The first new Birdorable bird of 2010 is this Hamerkop, a bird that lives in sub-Saharan Africa. They get their name from their hammer-shaped heads and they are also known as Hammerhead Stork or Anvilhead. We saw these birds on our trip to the Gambia a couple of years ago and instantly fell in love with these little fellows. They have such a cute head and the large bill makes it look like they're always smiling. Check out this gorgeous one sporting a nice stick for its nest.
Talking about nests, these birds are famous for them. Their huge nests, often built in the fork of a tree, can grow to over 5 feet (1.5 meters) across and made with over 10,000 sticks! That's one busy bird! A Hamerkop's nest is strong enough to support a man's weight. The birds like to decorate the outside of their nest with bright-colored objects that they find in the area. We saw one of these large nests, which you can see in the following picture.
The Western Grebe is the latest bird to be cutified as a Birdorable. Western Grebes are water birds that live in North America. During their elaborate courtship rituals, pairs of Grebes will race madly across the water. Both parents raise the chicks and both will carry them on their back, as seen in this - our totally cute Birdorable version of the Western Grebe.
Albatrosses are among the most endangered bird species. 100,000 albatrosses are killed every year on fishing hooks. They are being killed in such vast numbers that they can't breed fast enough to keep up. This is putting them in real danger of extinction. From each Birdorable Albatross 'Save the Albatross' product sold, we will donate 30% of the retail price to the BirdLife International's Save the Albatross campaign. Birdorable features five different Albatross designs, each available on a many different products:

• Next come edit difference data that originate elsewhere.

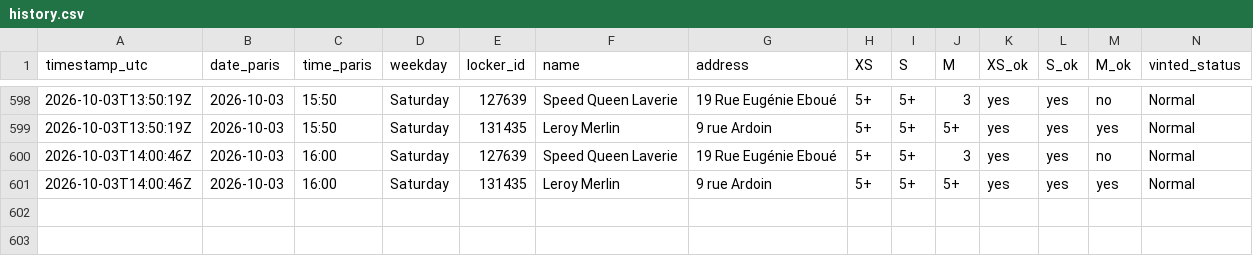
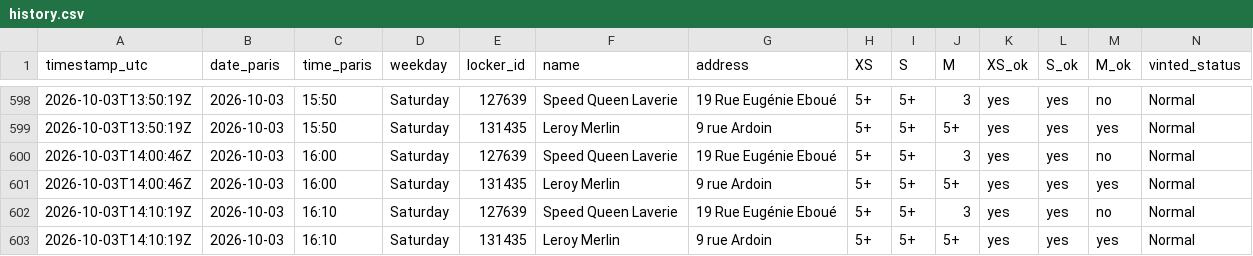
Before and after one commit to jodsav1994-netizen/vinted-go-tracker, a CSV file: data/history.csv, drawn as a sheet; only a part is shown, gaps mark what is left out; the diff names each change by its address in the sheet, - before the commit and + after, or states it on an @@ line.

Commit message:
Locker snapshot 2026-10-03T14:10Z

```diff
--- a/data/history.csv
+++ b/data/history.csv
+row 602: 2026-10-03T14:10:19Z | 2026-10-03 | 16:10 | Saturday | 127639 | Speed Queen Laverie | 19 Rue Eugénie Eboué | 5+ | 5+ | 3 | yes | yes | no | Normal
+row 603: 2026-10-03T14:10:19Z | 2026-10-03 | 16:10 | Saturday | 131435 | Leroy Merlin | 9 rue Ardoin | 5+ | 5+ | 5+ | yes | yes | yes | Normal
```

The Northern Lapwing, a bird in the plover family, is common across temperate Europe and Asia and an occasional vagrant to North America. It is migratory over most of its extensive range, wintering in the south as far as north Africa, northern India and China.
The name lapwing comes from the 'lapping' sound that its wings make, or the flapping flight. This is a vocal bird in the breeding season, with constant calling as the crazed tumbling display flight is performed by the male.
Birdorable.com welcomes the American Oystercatcher to the Birdorable family of cute birds. This unique bird is marked by its black and white body and a long, thick orange beak. They use this large and heavy beak to pry open molluscs. The American Oystercatcher is found on the Atlantic coast of North America from New England to northern Florida, where it is also found on the Gulf coast. It is very similar to the Eurasian Oystercatcher, which is very numerous around Europe and Asia.